Ketamine is a dissociative anesthetic that was originally intended to be used by horses.[3] When taken in small doses, Ketamine can bring on a sense of relaxation, hallucinations, dizziness, and a feeling of detachment from one’s own body. But because of its strength, ketamine holds a lot of potential risks when taken in large amounts.[4] Physically, Ketamine can cause seizures, impair motor functions, or lead to respiratory shutdown. Depending on the context, each of these side effects can potentially be fatal. Ketamine might affect mental health too. Some of the psychological effects include the risk of addiction or depression. If an individual uses ketamine and becomes unconscious and his heart rate or breathing slows, it may well be a sign of an overdose, and emergency medical care should be sought.
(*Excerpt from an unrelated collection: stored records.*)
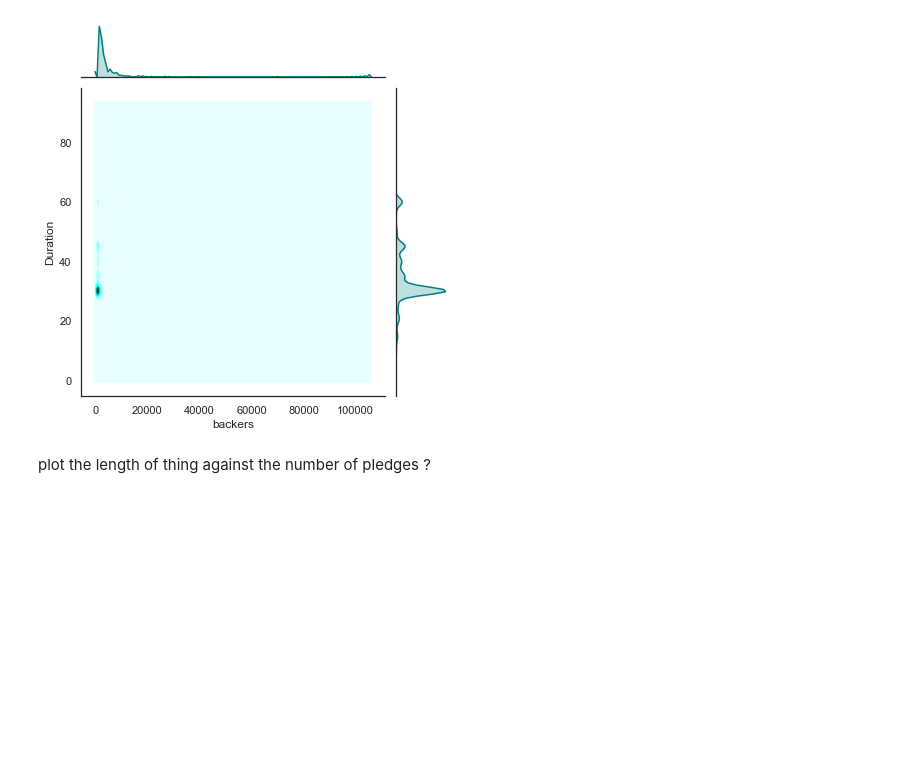
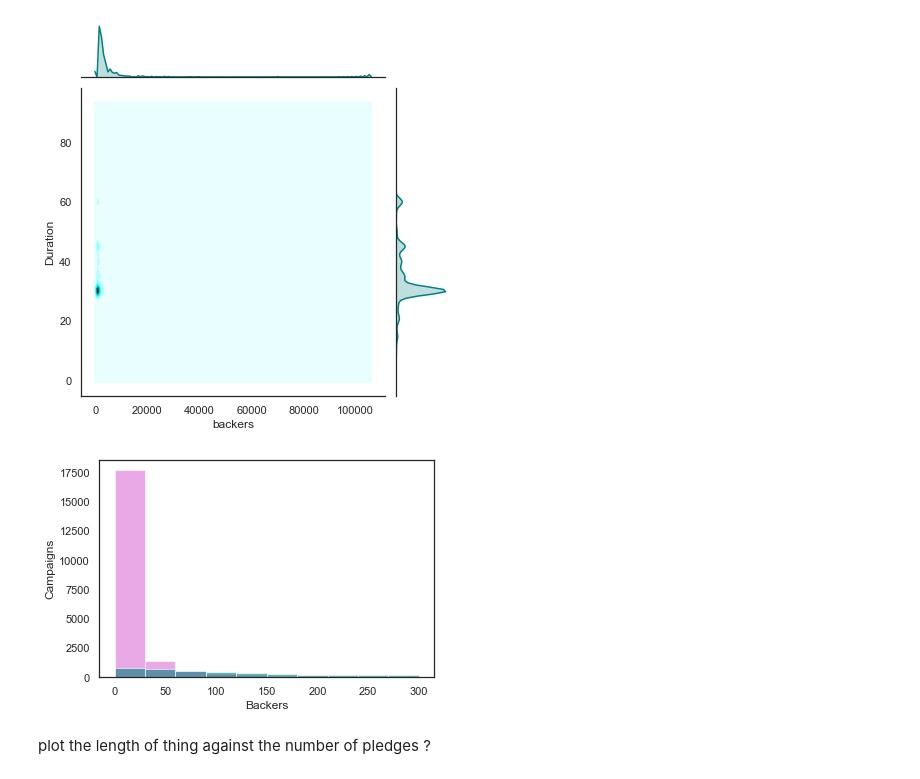
Before and after one commit to kgreengrass/fictional-happiness, a Jupyter notebook: Kickstarter.ipynb, the cells around one changed output. Saved outputs shown, nothing was run; the diff lists cells and outputs as text; code cells hidden in the pictures; blank space fills up the shorter version.

Commit message:
added histogram

```diff
--- a/Kickstarter.ipynb
+++ b/Kickstarter.ipynb
@@ -68,3 +65,11 @@ plt.show()
+# %%
+plt.hist([tecfailed['backers']], color='orchid', range=(0,300), alpha=0.6)
+plt.hist([tecsuc['backers']], color='teal', range=(0,300), alpha=0.6)
+plt.xlabel('Backers')
+plt.ylabel('Campaigns')
+plt.show()
+# %% [output]
+[figure, added]
 # %%
 #idea success rate vs start month??
 # %% [markdown]
```
Also changed, not shown: parts of 1 cell of this notebook, 4 other files.
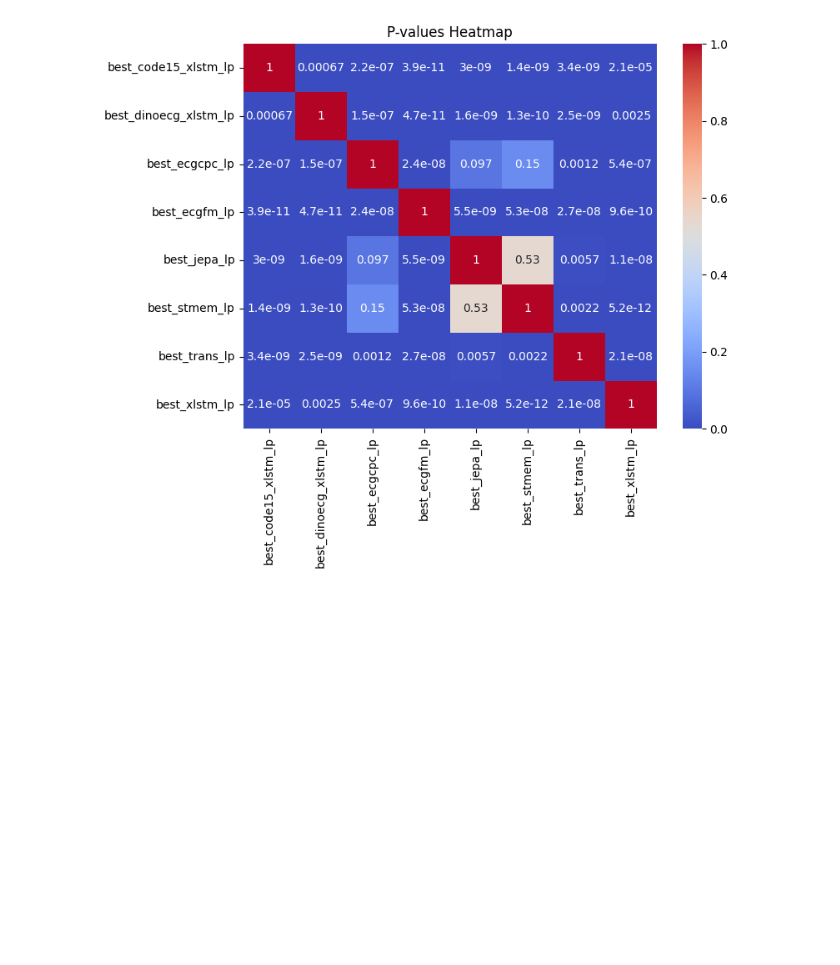
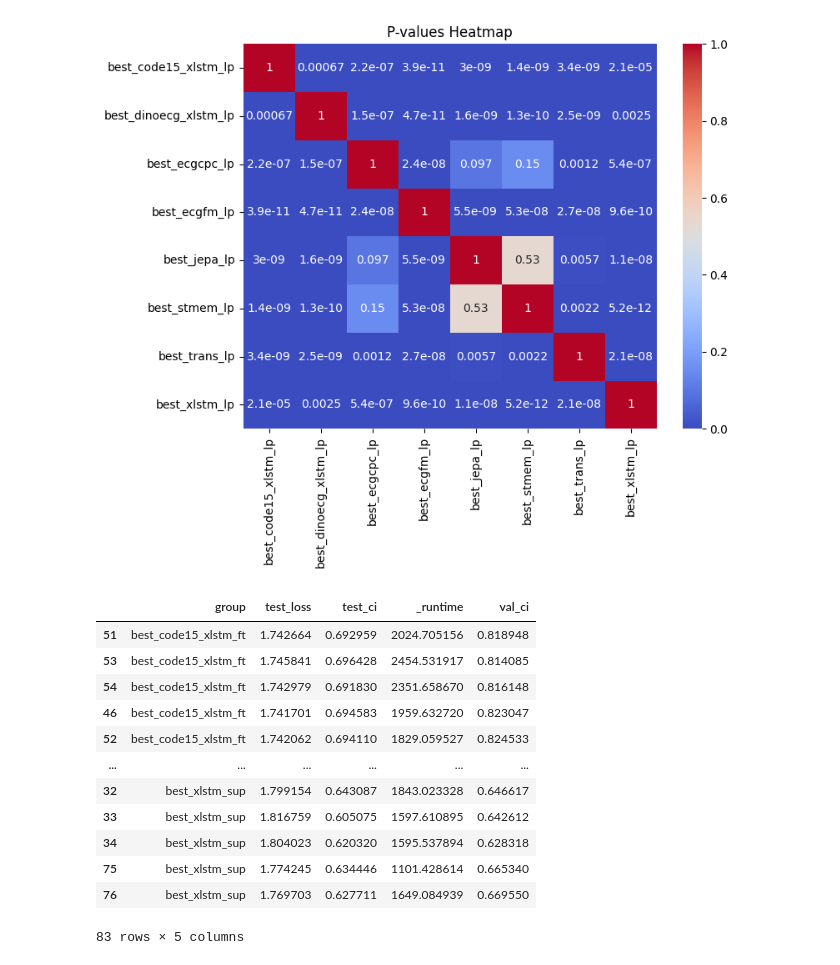
Before and after one commit to dlaskalab/bench-xecg, a Jupyter notebook: notebooks/metrics.ipynb, the cells around one changed output. Saved outputs shown, nothing was run; the diff lists cells and outputs as text; code cells hidden in the pictures; blank space fills up the shorter version.

```diff
--- a/notebooks/metrics.ipynb
+++ b/notebooks/metrics.ipynb
@@ -2910,3 +2892,34 @@ plot_pval_heatmap(per_pos_lp)
 # %% [output]
 [figure]
 [figure]
+# %%
+def save_records(records, groups, filename=''):
+    df = pd.DataFrame(records)
+    df = df[df.group.isin(groups)]
+    df = df.sort_values('group')
+    df.to_csv(f'../results/{filename}.csv')
+    return df
+
+save_records(records_ptb_xl, groups = ft_groups + lp_groups, filename='ptb_xl')
+save_records(records_cpsc, groups = ft_groups + lp_groups, filename='cpsc2018')
+save_records(records_mit_cls, groups = ft_groups + lp_groups, filename='mit_cls')
+save_records(records_sleep_apnea, groups = ft_groups + lp_groups, filename='sleep_apnea')
+save_records(records_exe_r, groups = ft_groups + lp_groups, filename='exercise')
+save_records(records_mit_r_peaks, groups = ft_groups + lp_groups, filename='mit_rpeaks')
+save_records(records_age, groups = ft_groups + lp_groups, filename='age')
+save_records(lab_test_records, groups = ft_groups + lp_groups, filename='lab_mimic')
+save_records(mortality_test_records, groups = ft_groups + lp_groups, filename='survival')
+# %% [output]
+|  | group | test_loss | test_ci | _runtime | val_ci |
+| 51 | best_code15_xlstm_ft | 1.742664 | 0.692959 | 2024.705156 | 0.818948 |
+| 53 | best_code15_xlstm_ft | 1.745841 | 0.696428 | 2454.531917 | 0.814085 |
+| 54 | best_code15_xlstm_ft | 1.742979 | 0.691830 | 2351.658670 | 0.816148 |
+| 46 | best_code15_xlstm_ft | 1.741701 | 0.694583 | 1959.632720 | 0.823047 |
+| 52 | best_code15_xlstm_ft | 1.742062 | 0.694110 | 1829.059527 | 0.824533 |
+| ... | ... | ... | ... | ... | ... |
+| 32 | best_xlstm_sup | 1.799154 | 0.643087 | 1843.023328 | 0.646617 |
+| 33 | best_xlstm_sup | 1.816759 | 0.605075 | 1597.610895 | 0.642612 |
+| 34 | best_xlstm_sup | 1.804023 | 0.620320 | 1595.537894 | 0.628318 |
+| 75 | best_xlstm_sup | 1.774245 | 0.634446 | 1101.428614 | 0.665340 |
+| 76 | best_xlstm_sup | 1.769703 | 0.627711 | 1649.084939 | 0.669550 |
+83 rows × 5 columns
```
Also changed, not shown: parts of 9 cells of this notebook, 14 other files.
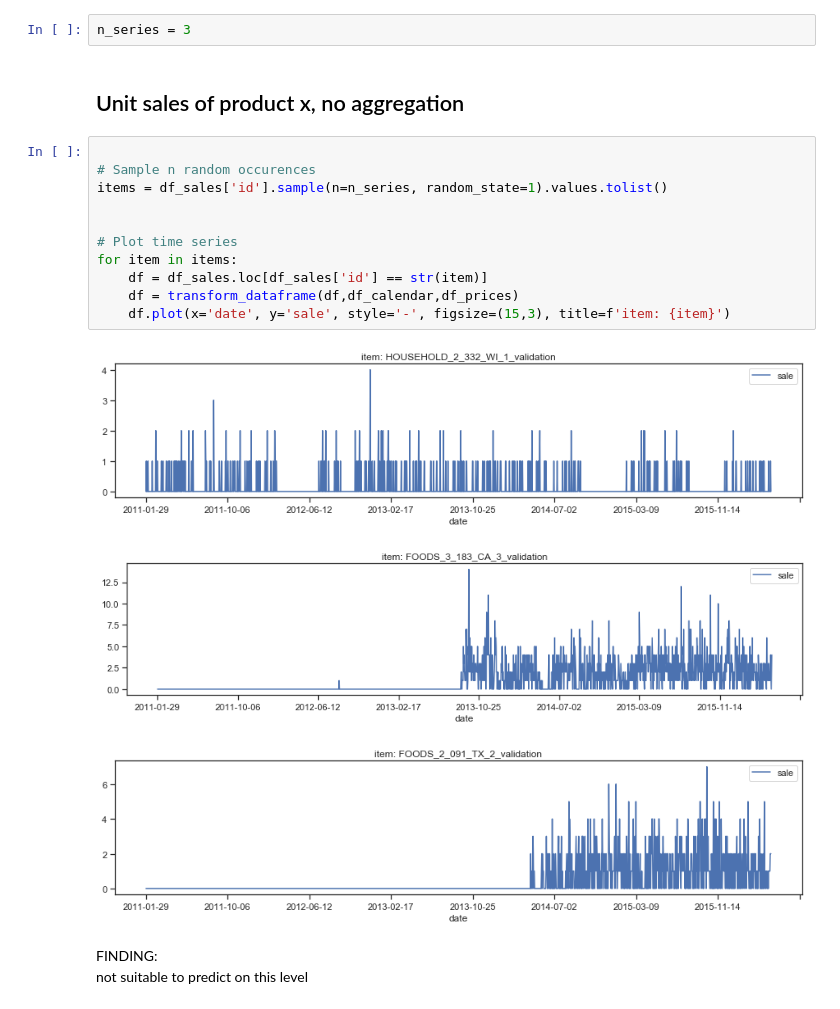
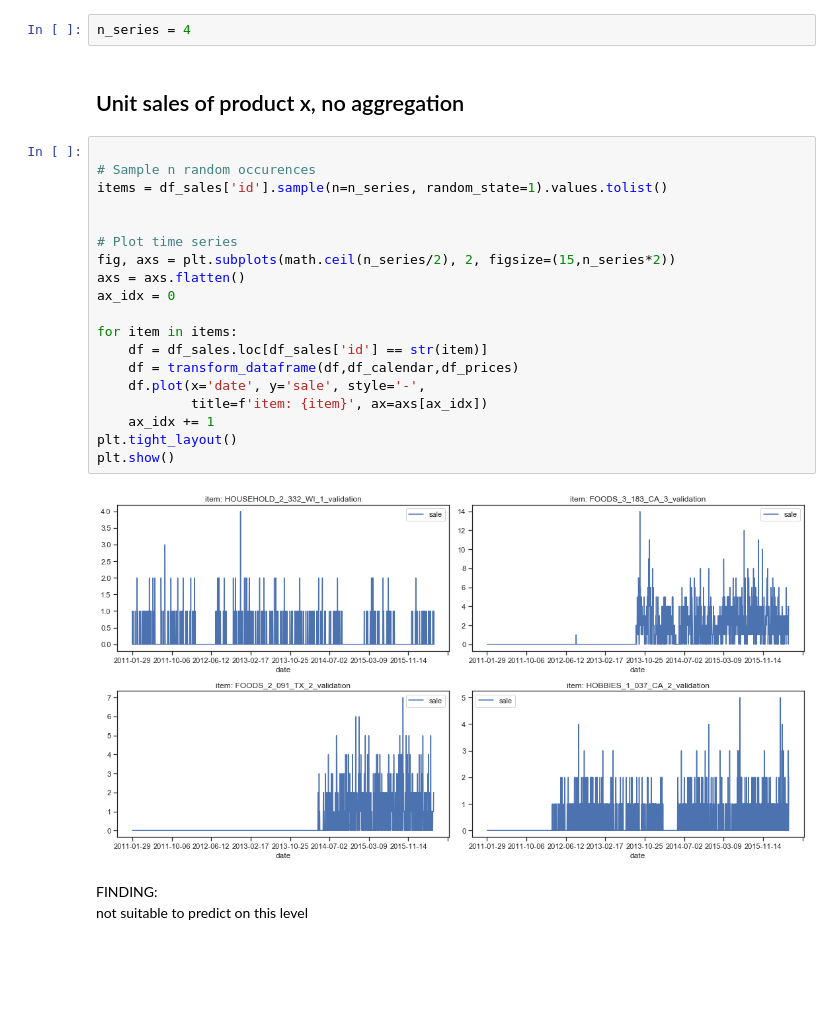
Before and after one commit to dominicdoerig/predicting-sales-data, a Jupyter notebook: m5_challenge/01_data_exploration.ipynb, the cells around one changed output. Saved outputs shown, nothing was run; the diff lists cells and outputs as text; blank space fills up the shorter version.

Commit message:
time series adjusted to multiple columns

```diff
--- a/m5_challenge/01_data_exploration.ipynb
+++ b/m5_challenge/01_data_exploration.ipynb
@@ -208,24 +209,30 @@ transform_dataframe(df_sales.head(10), df_calendar, df_prices)
 # %% [markdown]
 # Plot Time Series of an item on different Levels
 # %%
-n_series = 3
+n_series = 4
 # %% [markdown]
 ## Unit sales of product x, no aggregation
 # %%
 
 # Sample n random occurences
 items = df_sales['id'].sample(n=n_series, random_state=1).values.tolist()
 
 
 # Plot time series
+fig, axs = plt.subplots(math.ceil(n_series/2), 2, figsize=(15,n_series*2))
+axs = axs.flatten()
+ax_idx = 0
+
 for item in items:
     df = df_sales.loc[df_sales['id'] == str(item)]
     df = transform_dataframe(df,df_calendar,df_prices)
-    df.plot(x='date', y='sale', style='-', figsize=(15,3), title=f'item: {item}')
+    df.plot(x='date', y='sale', style='-',
+            title=f'item: {item}', ax=axs[ax_idx])
+    ax_idx += 1
+plt.tight_layout()
+plt.show()
 # %% [output]
-[figure, old version]
+[figure, new version]
-[figure, removed]
-[figure, removed]
 # %% [markdown]
 FINDING:
 not suitable to predict on this level
```
Also changed, not shown: parts of 3 cells of this notebook.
Limiting the Risks of Ketamine Overdoses
When taken on its own, ketamine overdoses can be quite rare.[5] Usually, the overdose comes when ketamine is paired with some other substance. This is because the effects of ketamine are compounded with the other substance, creating an overwhelming effect that leads
to an overdose. A prime example of this is alcohol.[6] When taken together, these two depressives can compound into a dangerous mixture. It may also be risky to combine ketamine with drugs that have opposing effects. Not only do the drugs have the potential to work against each other, making it more difficult to tell when the safe threshold has been reached, but some evidence indicates that combining stimulants with ketamine can lead to increased psychotic symptoms.[7] With this in mind, it is generally better to avoid mixing ketamine with any other substances, whether they are legal or illegal.


Reference List
1. Ketamine Overdose Symptoms, Treatment & Long-Term Outlook. (2022, November 10). American Addiction Centers.

2. Joseph J. Palamar, Caroline Rutherford, and Katherine M. Keyes, 2021: Trends in Ketamine Use, Exposures, and Seizures in the United States up to 2019. American Journal of Public Health 111, 2046_2049,

3. Fielding, C. L., Brumbaugh, G. W., Matthews, N. S., Peck, K. E., & Roussel, A. J. (2006). Pharmacokinetics and clinical effects of a subanesthetic continuous rate infusion of ketamine in awake horses. American Journal of Veterinary Research, 67(9), 1484–1490.

4. Orhurhu VJ, Vashisht R, Claus LE, Cohen SP. Ketamine Toxicity. In: StatPearls. StatPearls Publishing, Treasure Island (FL); 2022. PMID: 31082131.

5. Dinis-Oliveira RJ. Metabolism and metabolomics of ketamine: a toxicological approach. Forensic Sci Res. 2017 Feb 20;2(1):2-10. doi: 10.1080/20961790.2017.1285219. PMID: 30483613; PMCID: PMC6197107.

6. Krystal JH, Petrakis IL, Webb E, Cooney NL, Karper LP, Namanworth S, Stetson P, Trevisan LA, Charney DS. Dose-related ethanol-like effects of the NMDA antagonist, ketamine, in recently detoxified alcoholics. Arch Gen Psychiatry. 1998 Apr;55(4):354-60. doi: 10.1001/archpsyc.55.4.354. PMID: 9554431.

7. Liu XB, Zhang Y, Wang XY, Hao W. The synergistic effect of dual use of amphetamine-type stimulants and ketamine on drug-induced psychotic symptoms in Chinese synthetic drug users. Oncotarget. 2017 Mar 22;8(39):66569-66575. doi: 10.18632/oncotarget.16474. PMID: 29029537; PMCID: PMC5630437.

About the author

Robert Hammell